Avon Patch: Reggio Magnet School Groundbreaking Turns the Soil for Education
Reggio Magnet School Groundbreaking Turns the Soil for Education
Capitol Region Education Council staff, Avon Public School and town officials, students, parents and local politicians celebrate the school’s construction on Waterville Road.
posted by Jessie Sawyer
September 21, 2012
The groundbreaking of a larger Capitol Region Education Council (CREC) Reggio Magnet School of the Arts is not only turning the soil on Waterville Road but also for increased opportunities in education.
This is such an exciting experience for us,” Denise M. Gallucci, CREC deputy executive director and superintendent of schools, said after a groundbreaking ceremony Friday. “It’s a privilege for us to offer this opportunity to kids in the capitol region.”
Site work to prepare for construction officially began about a month ago, according to Donald Walsh, CREC deputy executive director. The next step is laying down the foundation, he said. Construction should be completed by December 2013.
The magnet school was established in 2008 at Fisher Road in Avon as part of a settlement for Sheff vs. O’Neill, according to Walsh. The incentive behind the 1989 lawsuit was to create adequate educational opportunities for Hartford children and eliminate the “pocket of racial isolation,” he said.
Elizabeth Horton-Sheff herself, one of the plaintiffs in the Sheff vs. O’Neill case, spoke at the groundbreaking. She said that the commitment of the town of Avon, teachers and parents to her family’s dream made it tangible by supporting the Reggio school.
“Sheff [vs. O’Neill] came about through interest of families, urban and suburban and public interest lawyers to address inequities in Hartford with regard to education,” Horton-Sheff said.
Her son, Milo Sheff, who the lawsuit was named after, was 10 when Sheff vs. O’Neill was filed.
Horton-Sheff said that she’s noticed a huge difference since the first settlement.
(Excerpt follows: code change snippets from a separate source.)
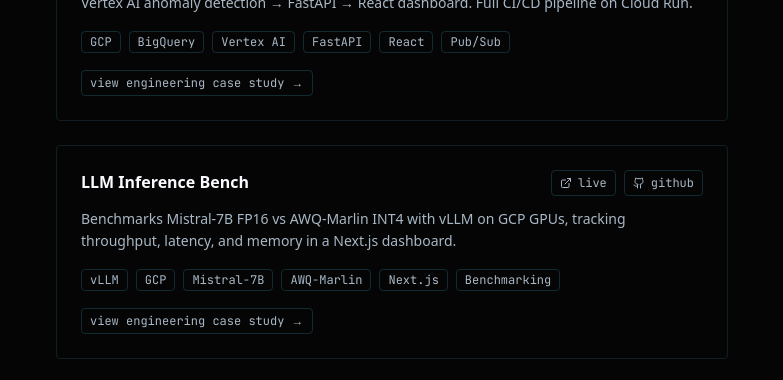
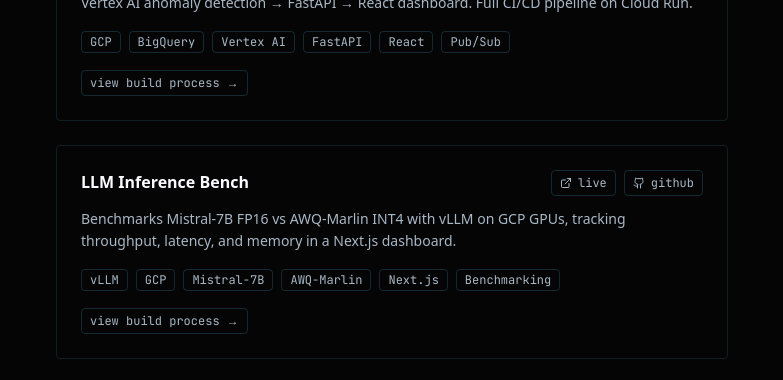
Before and after one commit to bereketlemma/bereket-portfolio, a Next.js app: page /projects in a window 1280 px wide. Shown: the part 420-800 px from the top of the page, without its empty margins (248-1031 px from the left). Built offline with nearby package versions, Linux system fonts and the light colour scheme.

Commit message:
Rename projects CTA to build process

```diff
--- a/app/projects/page.tsx
+++ b/app/projects/page.tsx
@@ -89,7 +89,7 @@
                 href={`/projects/${project.slug}`}
                 className="inline-flex items-center gap-1.5 rounded border border-border/60 px-2 py-1 font-mono text-xs text-muted-foreground hover:border-accent hover:text-accent transition-all"
               >
-                view engineering case study →
+                view build process →
               </Link>
             </div>
           </div>
```
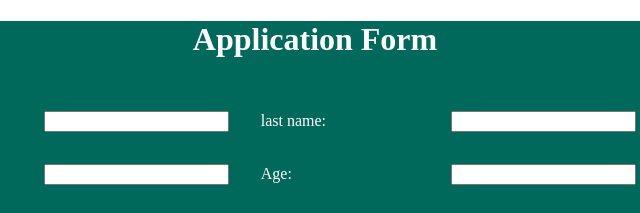
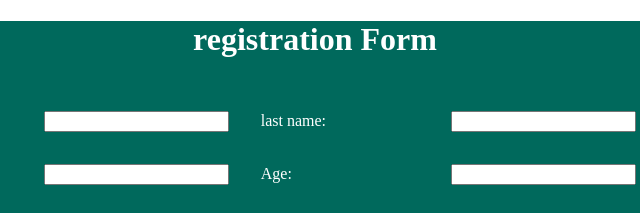
Before and after one commit to pratiksha1181/Form2_html, a plain HTML site: page index.html in a window 1280 px wide. Shown: the top 213 px of the page, 193-833 px from the left. Drawn offline with Linux system fonts and the light colour scheme.

Commit message:
application name as registration

```diff
--- a/index.html
+++ b/index.html
@@ -27,7 +27,7 @@
   </head>
   <body>
     <div class="page">
-    <h1>Application Form</h1>
+    <h1>registration Form</h1>
     <table cellspacing="30">
       <tr>
         <td>
```
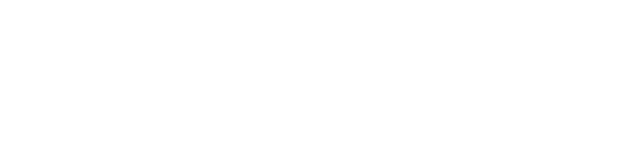
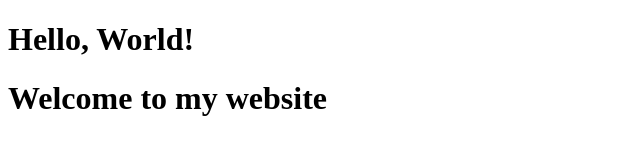
Before and after one commit to Prashant236/Devops, a plain HTML site: page index.html in a window 1280 px wide. Shown: the whole page, without its empty margins (0-640 px from the left). Drawn offline with Linux system fonts and the light colour scheme.

Commit message:
added new tags

```diff
--- a/index.html
+++ b/index.html
@@ -6,6 +6,7 @@
     <title>Document</title>
 </head>
 <body>
-
+    <h1>Hello, World!</h1>
+    <h1>Welcome to my website  </h1>
 </body>
 </html>
```
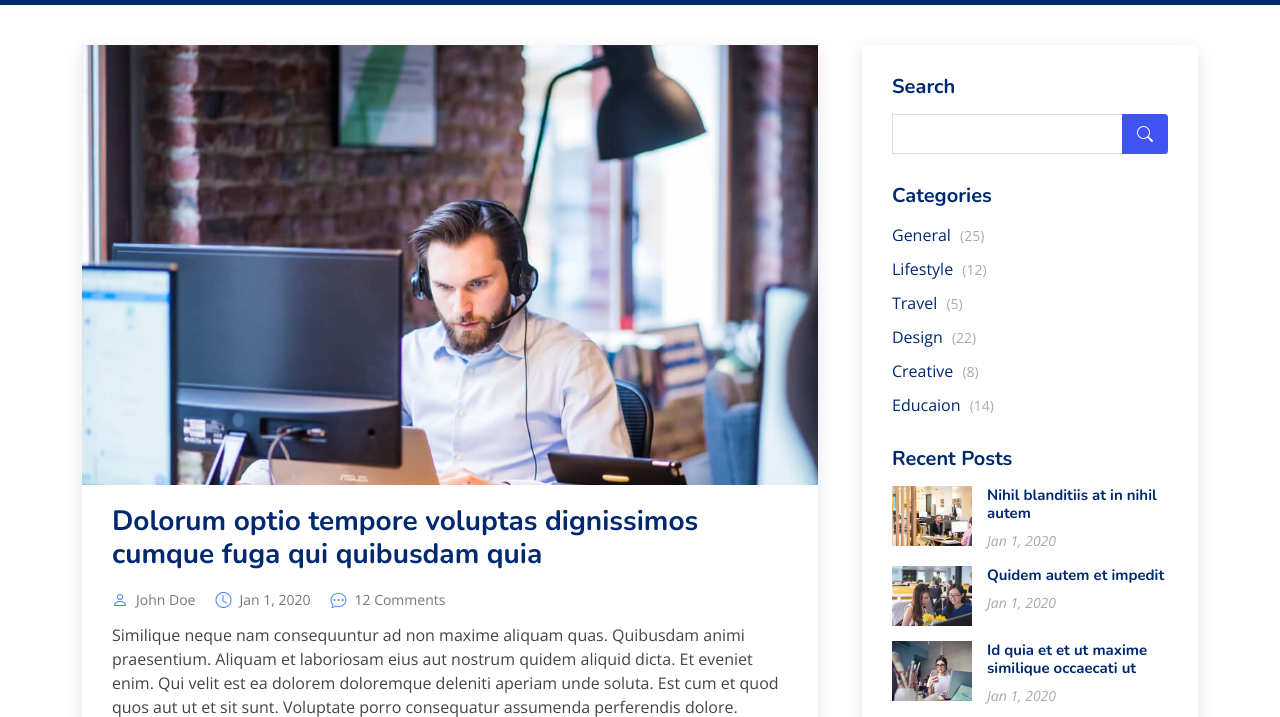
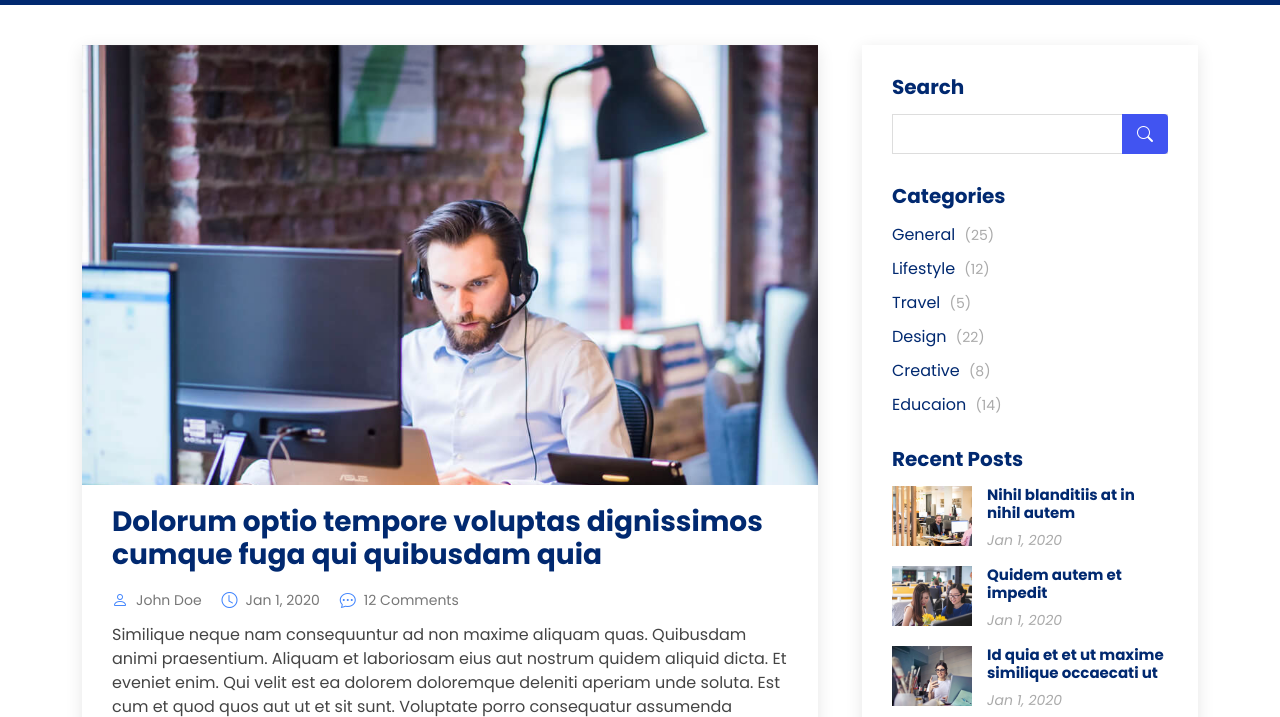
Before and after one commit to savwicak/Front-end_ISC, a plain HTML site: page FlexStart/blog.html in a window 1280 px wide. Shown: the part 180-897 px from the top of the page. Drawn offline with nearby package versions, Linux system fonts and the light colour scheme.

Commit message:
PLSPLSPLSP

```diff
--- a/FlexStart/assets/css/style.css
+++ b/FlexStart/assets/css/style.css
@@ -14,7 +14,7 @@
 }
 
 body {
-  font-family: "Open Sans", sans-serif;
+  font-family: "Poppins", sans-serif;
   color: #444444;
 }
 
@@ -34,7 +34,7 @@ h3,
 h4,
 h5,
 h6 {
-  font-family: "Nunito", sans-serif;
+  font-family: "Poppins", sans-serif;
 }
 
 /*--------------------------------------------------------------
```
Also changed, not shown: FlexStart/index.html (+2 -2 lines), FlexStart/assets/img/isc-logo-hd.png (renamed from FlexStart/assets/img/ISC Logo HD.png).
The achievement gap is closing, she said, and numerous magnet schools have been established as a result.
“A lot achieved, yet still more to do,” she said.
Gallucci, of Avon, has seen progress too. Many times, impoverished pre-kindergarten children who take the Peabody Picture Vocabulary Test when they start at Reggio are one or two standard deviations below the mean. By kindergarten, they are often at or above the standard.
Gallucci, whose daughter, Avery, 8, is a Reggio student, called Principal Josie Dipietro-Smith “a gifted educator.”
“It’s an amazing day for us,” DiPietro-Smith said.
CREC planned to open the school in September 2013, but Walsh said the new target date is January 2014. The construction was delayed because the Planning and Zoning application process went longer than expected, he said. Until then, approximately 300 pre-kindergarten to fifth grade Reggio students are taking their classes at a temporary facility on Security Drive that’s owned by Mark Greenberg.
“The kids love it, the staff loves it and the parents love it also,” Walsh said.
The 2008 settlement called for the creation of seven magnet schools – Reggio, the Public Safety Academy in Enfield, Medical Professions and Teacher Preparatory Academy in New Britain, International Magnet School in East Hartford, Discovery Academy, Aerospace and Engineering Academy in Windsor and Museum Academy. Thursday marked the groundbreaking for the Enfield and New Britain magnet schools and the International Magnet School groundbreaking was last week. Discovery Academy is currently in Wethersfield temporarily and will be relocated to South Windsor once a new site is built.
Milo Sheff is 33 now. He owns Milo Sheff Studio to record music in Hartford and he’s taking classes in video editing. Sheff’s also training to be a sous chef. His mother said he was out of school by the time of the first Sheff vs. O’Neill settlement in 1996, so he didn’t directly benefit.
“I didn’t do it for my child,” she said. “I did it for my children.”